Meanwhile, Reuters quotes Norbert Barthle, senior budgetary spokesman from Angela Merkel’s party, saying that Greece is “just the tip of the iceberg”, pointing to Italy, Spain, Ireland, Latvia and Hungary as other EU countries with economic problems. He added, “It’s not the job of the EU to rescue bankrupt states”.
Now come on Germany. Which is it? Either the Euro matters. In which case it will be Germany’s task to hold it all together. Or it doesn’t matter. In which case, the Euro’s value will continue to plummet, as the confidence of traders cracks.

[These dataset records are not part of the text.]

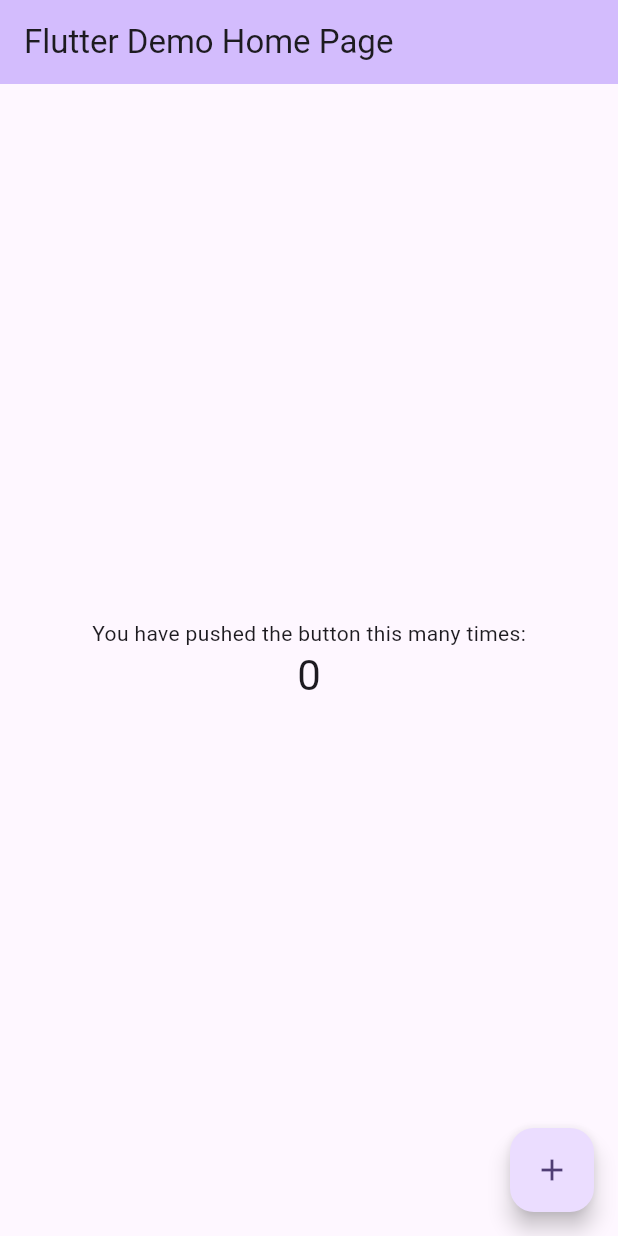
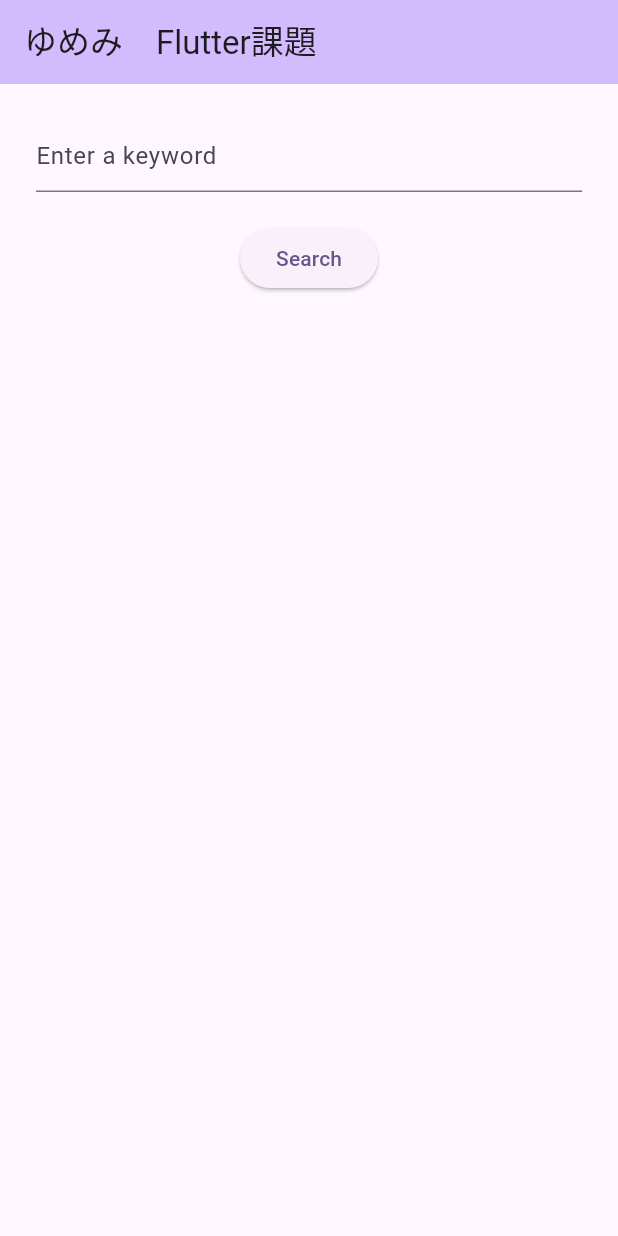
Before and after one commit to Kurokawa018/gitSearchRepo_flutter, a Flutter app: the screen it shows after launch, on a phone screen of 412 x 824 dp. Run offline on Flutter 3.47's test engine with Material 2 defaults, Android fonts, the light colour scheme and no system bars.

Commit message:
APIの実装と検索結果の表示を実装

```diff
--- a/lib/main.dart
+++ b/lib/main.dart
@@ -1,4 +1,10 @@
 import 'package:flutter/material.dart';
+
+//models
+import 'model/API_model.dart';
+
+//views
+import 'views/details_page.dart';
 
 void main() {
   runApp(const MyApp());
@@ -31,7 +37,7 @@
         colorScheme: ColorScheme.fromSeed(seedColor: Colors.deepPurple),
         useMaterial3: true,
       ),
-      home: const MyHomePage(title: 'Flutter Demo Home Page'),
+      home: const MyHomePage(title: 'ゆめみ　Flutter課題'),
     );
   }
 }
@@ -39,14 +45,6 @@
 class MyHomePage extends StatefulWidget {
   const MyHomePage({super.key, required this.title});
 
-  // This widget is the home page of your application. It is stateful, meaning
-  // that it has a State object (defined below) that contains fields that affect
-  // how it looks.
-
-  // This class is the configuration for the state. It holds the values (in this
-  // case the title) provided by the parent (in this case the App widget) and
-  // used by the build method of the State. Fields in a Widget subclass are
-  // always marked "final".
 
   final String title;
 
@@ -55,70 +53,69 @@
 }
 
 class _MyHomePageState extends State<MyHomePage> {
-  int _counter = 0;
+  final _controller = TextEditingController();
+  List<dynamic> _items = [];
 
-  void _incrementCounter() {
+  void _search() async {
+    var client = new GithubClient();
+    var result = await client.get(_controller.text);
     setState(() {
-      // This call to setState tells the Flutter framework that something has
-      // changed in this State, which causes it to rerun the build method below
-      // so that the display can reflect the updated values. If we changed
-      // _counter without calling setState(), then the build method would not be
-      // called again, and so nothing would appear to happen.
-      _counter++;
+      _items = result!;
     });
   }
-
   @override
   Widget build(BuildContext context) {
-    // This method is rerun every time setState is called, for instance as done
-    // by the _incrementCounter method above.
-    //
-    // The Flutter framework has been optimized to make rerunning build methods
-    // fast, so that you can just rebuild anything that needs updating rather
-    // than having to individually change instances of widgets.
+
     return Scaffold(
       appBar: AppBar(
-        // TRY THIS: Try changing the color here to a specific color (to
-        // Colors.amber, perhaps?) and trigger a hot reload to see the AppBar
-        // change color while the other colors stay the same.
         backgroundColor: Theme.of(context).colorScheme.inversePrimary,
-        // Here we take the value from the MyHomePage object that was created by
-        // the App.build method, and use it to set our appbar title.
         title: Text(widget.title),
       ),
       body: Center(
-        // Center is a layout widget. It takes a single child and positions it
-        // in the middle of the parent.
+        child: Padding(
+          padding: EdgeInsets.all(24.0),
           child: Column(
-          // Column is also a layout widget. It takes a list of children and
-          // arranges them vertically. By default, it sizes itself to fit its
-          // children horizontally, and tries to be as tall as its parent.
-          //
-          // Column has various properties to control how it sizes itself and
-          // how it positions its children. Here we use mainAxisAlignment to
-          // center the children vertically; the main axis here is the vertical
-          // axis because Columns are vertical (the cross axis would be
-          // horizontal).
-          //
-          // TRY THIS: Invoke "debug painting" (choose the "Toggle Debug Paint"
-          // action in the IDE, or press "p" in the console), to see the
-          // wireframe for each widget.
             mainAxisAlignment: MainAxisAlignment.center,
             children: <Widget>[
-            const Text(
-              'You have pushed the button this many times:',
+              TextField(
+                decoration: InputDecoration(
+                  hintText: 'Enter a keyword',
                 ),
-            Text(
-              '$_counter',
-              style: Theme.of(context).textTheme.headlineMedium,
+                controller: _controller,
+              ),
+              SizedBox(height: 20),
+              ElevatedButton(
+                onPressed: _search,
+                child: Text('Search'),
+              ),
+              SizedBox(height: 20),
+              Expanded(
+                child: ListView.builder(
+                  itemCount: _items.length,
+                  itemBuilder: (context, index) {
+                    return Container(
+                      child: Column(
+                        children: [
+                          ListTile(
+                            title: Text(_items[index]['full_name']),
+                            onTap: () {
+                              Navigator.push(
+                                context,
+                                MaterialPageRoute(builder: (context) => DetailPage(item: _items[index])),
+                              );
+                            },
+                          ),
+                          Divider(thickness: 1),
+                        ],
+                      ),
+                    );
+                  },
+                ),
               ),
             ],
           ),
-      ),
-      floatingActionButton: FloatingActionButton(
-        onPressed: _incrementCounter,
-        tooltip: 'Increment',
-        child: const Icon(Icons.add),
+        )
+
       ), // This trailing comma makes auto-formatting nicer for build methods.
     );
   }
--- /dev/null
+++ b/lib/model/API_model.dart
@@ -0,0 +1,14 @@
+import 'dart:convert';
+import 'dart:io';
+import 'package:http/http.dart' as http;
+
+class GithubClient {
+  Future<List<dynamic>?> get(String query) async {
+    var url = 'https://api.github.com/search/repositories?q=$query';
+    var response = await http.get(Uri.parse(url));
+    if (response.statusCode == 200) {
+      var jsonResponse = json.decode(response.body);
+      return jsonResponse['items'];
+    }
+  }
+}
```
Also changed, not shown: lib/views/details_page.dart (added, +55 -0 lines). Lines whose indentation alone changed are shown as unchanged.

El Pais reports that EU Commission President José Manuel Barroso yesterday ruled out the possibility of creating a joint Eurozone bond market. He is quoted saying: “It does not seem to me very appropriate to think of such a measure with regard to specific situations, because it could convey a wrong idea”.
So all the champagne quaffed in celebration at the Euro and its crucial role in the process of ‘ever closer union’ was simply theatre, enabling a decade long meaningless binge to take place. When all was plain sailing, the easy tune of ‘we’re all in the one boat altogether’ played continuously, but as soon as the shit hits the fan, each country is now facing the downturn alone.
The words are a complete reversal of what the Germans were saying nine months ago, when it was stated that no country inside the Euro would be allowed to fail. Now it seems that they all will be allowed to do so.
Is this the week when reality began to impact on the brains of the world’s leaders? First, America won’t budge in the climate negotiations. And now European leaders won’t contemplate giving hand-outs to save the bankrupt sovereign states inside the Euro.
Let’s take a look at the faces of the world’s leaders today as pictured in Copenhagen. Yes they do all look a bit serious. Even Gordon Brown looks a little unsettled by it all as he offers a few more of Britain’s non-existent billions to try to save the climate talks.
After years of everyone saying YES, and never mind the consequences, is this the week when the word NO crept back into the world’s vocabulary. No, we say. NO. NO. We cannot afford it all. NO.
Any sane individual could have told them this would happen a few years ago. But that’s politics eh? People vote on the promise, not on the delivery of the promise. All you need is a bottomless pit of money, and the promises need never stop.
Until that is, the money runs out.
Today is December 16th 2009. The day the word ‘NO’ became fashionable once more. Remember the date. It might be an important one in economic and political history.
Brown won’t accept that a thing has changed, of course. This wasn’t meant to be happening until after his electoral date with destiny.